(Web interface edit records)
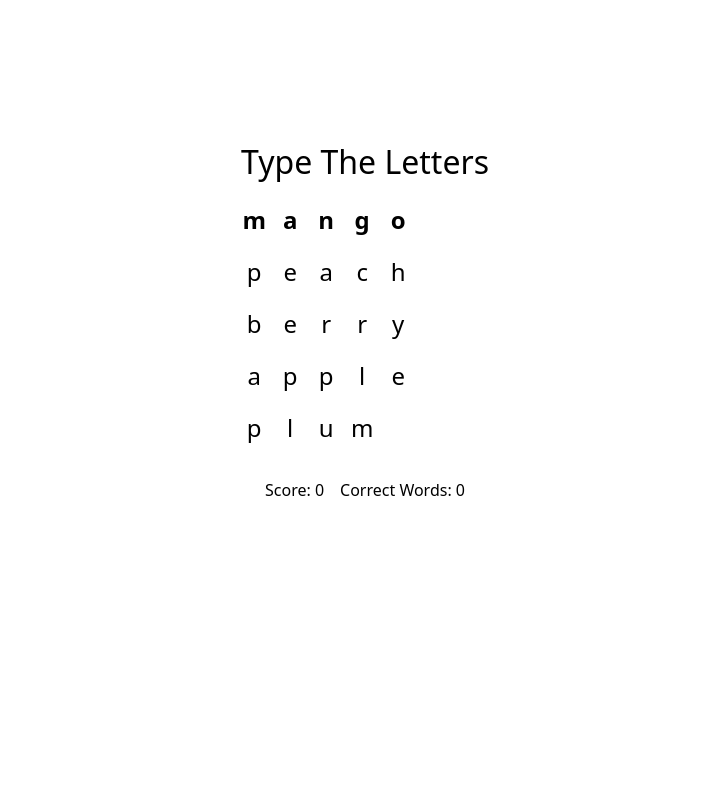
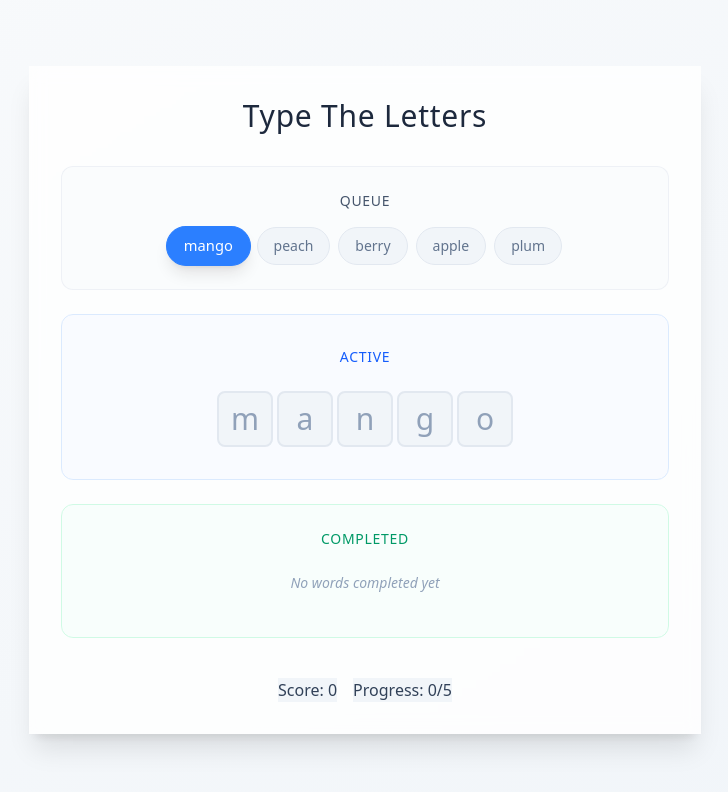
Before and after one commit to achacynthia/LetterGame, a Next.js app: page /type-the-letters in a window 1280 px wide. Shown: the top 792 px of the page, without its empty margins (275-1003 px from the left). Built offline with nearby package versions, Linux system fonts and the light colour scheme.

Commit message:
Add sound effects and confetti animation for game events

```diff
--- a/src/app/components/TypeTheLettersGame.tsx
+++ b/src/app/components/TypeTheLettersGame.tsx
@@ -17,11 +17,66 @@ export default function TypeTheLettersGame() {
   const [typed, setTyped] = useState("");
   const [score, setScore] = useState(0);
   const [correctWords, setCorrectWords] = useState(0);
+  const [completedWords, setCompletedWords] = useState<string[]>([]);
   const [startTime, setStartTime] = useState<number | null>(null);
   const [endTime, setEndTime] = useState<number | null>(null);
   const [showStats, setShowStats] = useState(false);
+  const [showConfetti, setShowConfetti] = useState(false);
   const inputRef = useRef<HTMLInputElement>(null);
   const [trayAnim, setTrayAnim] = useState<{ [key: number]: string }>({});
+
+  // Sound effects using Web Audio API
+  const playSound = (frequency: number, duration: number, type: 'sine' | 'square' | 'sawtooth' = 'sine', volume: number = 0.3) => {
+    try {
+      const audioContext = new (window.AudioContext || (window as any).webkitAudioContext)();
+      const oscillator = audioContext.createOscillator();
+      const gainNode = audioContext.createGain();
+
+      oscillator.connect(gainNode);
+      gainNode.connect(audioContext.destination);
+
+      oscillator.frequency.value = frequency;
+      oscillator.type = type;
+      gainNode.gain.setValueAtTime(volume, audioContext.currentTime);
+      gainNode.gain.exponentialRampToValueAtTime(0.01, audioContext.currentTime + duration);
+
+      oscillator.start(audioContext.currentTime);
+      oscillator.stop(audioContext.currentTime + duration);
+    } catch (error) {
+      console.log('Audio not supported');
+    }
+  };
+
+  // Sound effect functions
+  const playCorrectTypeSound = () => {
+    playSound(600, 0.1, 'sine', 0.2);
+  };
+
+  const playWrongTypeSound = () => {
+    playSound(200, 0.2, 'sawtooth', 0.15);
+  };
+
+  const playWordCompleteSound = () => {
+    // Quick ascending notes
+    playSound(523, 0.1, 'sine', 0.3); // C
+    setTimeout(() => playSound(659, 0.1, 'sine', 0.3), 50); // E
+    setTimeout(() => playSound(784, 0.15, 'sine', 0.3), 100); // G
+  };
+
+  const playGameCompleteSound = () => {
+    // Victory fanfare
+    playSound(523, 0.2, 'sine', 0.3); // C
+    setTimeout(() => playSound(659, 0.2, 'sine', 0.3), 100); // E
+    setTimeout(() => playSound(784, 0.2, 'sine', 0.3), 200); // G
+    setTimeout(() => playSound(1047, 0.3, 'sine', 0.3), 300); // C high
+    setTimeout(() => playSound(1319, 0.4, 'sine', 0.3), 500); // E high
+  };
+
+  // Confetti effect
+  const triggerConfetti = () => {
+    setShowConfetti(true);
+    setTimeout(() => setShowConfetti(false), 3000);
+  };
 
   useEffect(() => {
     if (inputRef.current) inputRef.current.focus();
@@ -35,22 +90,28 @@ export default function TypeTheLettersGame() {
     const nextChar = word[typed.length];
     if (e.key.length === 1) {
       if (e.key === nextChar) {
+        playCorrectTypeSound();
         setTyped(typed + e.key);
         setTrayAnim({ ...trayAnim, [typed.length]: "fall" });
         setScore(score + 1);
         if (typed.length + 1 === word.length) {
+          playWordCompleteSound();
           setTimeout(() => {
+            setCompletedWords(prev => [...prev, word]);
             setCorrectWords(correctWords + 1);
             setActiveWordIdx(activeWordIdx + 1);
             setTyped("");
             setTrayAnim({});
             if (activeWordIdx + 1 === trayWords.length) {
+              playGameCompleteSound();
+              triggerConfetti();
               setEndTime(Date.now());
               setShowStats(true);
             }
           }, 400);
         }
       } else {
+        playWrongTypeSound();
         setTrayAnim({ ...trayAnim, [typed.length]: "jump" });
       }
     }
@@ -62,84 +123,167 @@ export default function TypeTheLettersGame() {
     setTyped("");
     setScore(0);
     setCorrectWords(0);
+    setCompletedWords([]);
     setStartTime(null);
     setEndTime(null);
     setShowStats(false);
+    setShowConfetti(false);
     setTrayAnim({});
   };
 
   const typingSpeed = startTime && endTime ? ((score / ((endTime - startTime) / 1000))).toFixed(2) : "-";
 
   return (
-    <div className="type-game-container">
-      <Card className="type-game-card">
-        <h2 className="type-game-title">Type The Letters</h2>
+    <div className="min-h-screen bg-gradient-to-br from-slate-50 to-slate-100 flex items-center justify-center p-6 relative">
+      {showConfetti && (
+        <div className="fixed inset-0 pointer-events-none z-50 overflow-hidden">
+          {Array.from({ length: 50 }).map((_, i) => (
+            <div
+              key={i}
+              className="absolute w-2.5 h-2.5 animate-pulse"
+              style={{
+                left: `${Math.random() * 100}%`,
+                animationDelay: `${Math.random() * 3}s`,
+                backgroundColor: ['#ef4444', '#06b6d4', '#3b82f6', '#10b981', '#f59e0b', '#8b5cf6'][Math.floor(Math.random() * 6)],
+                animation: `confetti-fall 3s linear infinite`
+              }}
+            />
+          ))}
+        </div>
+      )}
+      <Card className="w-full max-w-2xl bg-white/80 backdrop-blur-sm border-0 shadow-xl">
+        <div className="p-8">
+          <h2 className="text-3xl font-light text-center text-slate-800 mb-8 tracking-wide">Type The Letters</h2>
           {!showStats ? (
-          <>
-            <div className="tray">
+            <div className="space-y-6">
+              {/* Task Area - Initial words to type */}
+              <div className="bg-slate-50/50 rounded-xl p-6 border border-slate-200/50">
+                <h3 className="text-sm font-medium text-slate-600 text-center mb-4 uppercase tracking-wider">Queue</h3>
+                <div className="flex flex-wrap gap-2 justify-center">
                   {trayWords.map((word, idx) => (
                     <div
                       key={idx}
-                  className={`tray-word ${idx === activeWordIdx ? "active" : ""}`}
+                      className={`px-4 py-2 rounded-full text-sm font-medium transition-all duration-300 ${
+                        idx < activeWordIdx
+                          ? 'bg-emerald-100 text-emerald-700 border border-emerald-200'
+                          : idx === activeWordIdx
+                          ? 'bg-blue-500 text-white shadow-lg scale-105 border border-blue-500'
+                          : 'bg-slate-100 text-slate-500 border border-slate-200'
+                      }`}
                     >
-                  {word.split("").map((char, i) => (
+                      {word}
+                    </div>
+                  ))}
+                </div>
+              </div>
+
+              {/* Working Area - Current active word */}
+              <div className="bg-blue-50/30 rounded-xl p-8 border border-blue-100">
+                <h3 className="text-sm font-medium text-blue-600 text-center mb-6 uppercase tracking-wider">Active</h3>
+                {trayWords[activeWordIdx] && (
+                  <div className="flex justify-center gap-1">
+                    {trayWords[activeWordIdx].split("").map((char, i) => (
                       <span
                         key={i}
-                      className={`tray-letter ${idx === activeWordIdx && i < typed.length ? trayAnim[i] : ""}`}
+                        className={`inline-flex items-center justify-center w-14 h-14 text-3xl font-light rounded-lg transition-all duration-300 ${
+                          i < typed.length
+                            ? (trayAnim[i] === "jump" ? 'bg-red-100 text-red-600 border-2 border-red-200' : 'bg-emerald-100 text-emerald-700 border-2 border-emerald-200')
+                            : 'bg-slate-100 text-slate-400 border-2 border-slate-200'
+                        }`}
                         style={{
-                        transition: "transform 0.3s",
                           transform:
-                          idx === activeWordIdx && i < typed.length
+                            i < typed.length
                               ? trayAnim[i] === "fall"
-                              ? "translateY(40px) scale(0.7)"
+                                ? "translateY(8px) scale(0.95)"
                                 : trayAnim[i] === "jump"
-                              ? "translateY(-20px) scale(1.2)"
+                                ? "translateY(-8px) scale(1.1)"
                                 : "none"
                               : "none",
-                        color: idx === activeWordIdx && i < typed.length && trayAnim[i] === "jump" ? "#e53e3e" : "inherit"
                         }}
                       >
                         {char}
                       </span>
                     ))}
                   </div>
+                )}
+              </div>
+
+              {/* Done Area - Completed words */}
+              <div className="bg-emerald-50/30 rounded-xl p-6 border border-emerald-100">
+                <h3 className="text-sm font-medium text-emerald-600 text-center mb-4 uppercase tracking-wider">Completed</h3>
+                <div className="flex flex-wrap gap-2 justify-center min-h-[3rem]">
+                  {completedWords.map((word, idx) => (
+                    <div
+                      key={idx}
+                      className="px-4 py-2 bg-emerald-500 text-white rounded-full text-sm font-medium flex items-center gap-2 animate-in fade-in slide-in-from-bottom-2 duration-500"
+                    >
+                      {word}
+                      <svg className="w-4 h-4" fill="currentColor" viewBox="0 0 20 20">
+                        <path fillRule="evenodd" d="M16.707 5.293a1 1 0 010 1.414l-8 8a1 1 0 01-1.414 0l-4-4a1 1 0 011.414-1.414L8 12.586l7.293-7.293a1 1 0 011.414 0z" clipRule="evenodd" />
+                      </svg>
+                    </div>
                   ))}
+                  {completedWords.length === 0 && (
+                    <div className="text-slate-400 text-sm italic w-full text-center py-2">
+                      No words completed yet
                     </div>
+                  )}
+                </div>
+              </div>
+
               <input
                 ref={inputRef}
-              className="type-input"
+                className="opacity-0 absolute pointer-events-none"
                 value={typed}
                 onKeyDown={handleKeyDown}
                 onChange={() => {}}
                 maxLength={trayWords[activeWordIdx]?.length || 0}
                 disabled={showStats}
-              style={{ opacity: 0, position: "absolute", pointerEvents: "none" }}
               />
-            <div className="type-game-stats">
-              <Badge variant="secondary">Score: {score}</Badge>
-              <Badge variant="secondary">Correct Words: {correctWords}</Badge>
+
+              <div className="flex gap-4 justify-center pt-4">
+                <Badge variant="secondary" className="bg-slate-100 text-slate-700 border-slate-200">
+                  Score: {score}
+                </Badge>
+                <Badge variant="secondary" className="bg-slate-100 text-slate-700 border-slate-200">
+                  Progress: {completedWords.length}/{trayWords.length}
+                </Badge>
               </div>
-          </>
+            </div>
           ) : (
-          <div className="type-game-results">
-            <h3>Round Complete!</h3>
-            <p>Typing Speed: <b>{typingSpeed}</b> letters/sec</p>
-            <p>Correct Words: <b>{correctWords}</b></p>
-            <Button onClick={handleRestart}>Play Again</Button>
+            <div className="text-center space-y-6">
+              <div className="text-6xl mb-4">🎉</div>
+              <h3 className="text-2xl font-light text-slate-800">Round Complete!</h3>
+              <div className="space-y-2 text-slate-600">
+                <p className="text-lg">
+                  Typing Speed: <span className="font-medium text-slate-800">{typingSpeed}</span> letters/sec
+                </p>
+                <p className="text-lg">
+                  Words Completed: <span className="font-medium text-slate-800">{correctWords}</span>
+                </p>
+              </div>
+              <Button
+                onClick={handleRestart}
+                className="bg-blue-500 hover:bg-blue-600 text-white px-8 py-3 rounded-xl font-medium transition-colors"
+              >
+                Play Again
+              </Button>
             </div>
           )}
+        </div>
       </Card>
+
       <style jsx>{`
-        .type-game-container { display: flex; justify-content: center; align-items: center; min-height: 80vh; }
-        .type-game-card { width: 420px; padding: 2rem; }
-        .type-game-title { text-align: center; font-size: 2rem; margin-bottom: 1rem; }
-        .tray { display: flex; flex-direction: column; gap: 1rem; margin-bottom: 2rem; }
-        .tray-word { font-size: 1.5rem; letter-spacing: 0.1em; display: flex; gap: 0.3em; }
-        .tray-word.active { font-weight: bold; }
-        .tray-letter { display: inline-block; min-width: 1.2em; text-align: center; }
-        .type-input { font-size: 1.5rem; margin-top: 1rem; }
-        .type-game-stats { display: flex; gap: 1rem; justify-content: center; margin-top: 1rem; }
-        .type-game-results { text-align: center; margin-top: 2rem; }
+        @keyframes confetti-fall {
+          0% {
+            transform: translateY(-100vh) rotate(0deg);
+            opacity: 1;
+          }
+          100% {
+            transform: translateY(100vh) rotate(720deg);
+            opacity: 0;
+          }
+        }
       `}</style>
     </div>
   );
```
Lines whose indentation alone changed are shown as unchanged.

# Requirement
Among the lines of the data above, find those with the word "setTimeout" and show them.

# The completed task
+    setTimeout(() => playSound(659, 0.1, 'sine', 0.3), 50); // E
+    setTimeout(() => playSound(784, 0.15, 'sine', 0.3), 100); // G
+    setTimeout(() => playSound(659, 0.2, 'sine', 0.3), 100); // E
+    setTimeout(() => playSound(784, 0.2, 'sine', 0.3), 200); // G
+    setTimeout(() => playSound(1047, 0.3, 'sine', 0.3), 300); // C high
+    setTimeout(() => playSound(1319, 0.4, 'sine', 0.3), 500); // E high
+    setTimeout(() => setShowConfetti(false), 3000);
           setTimeout(() => {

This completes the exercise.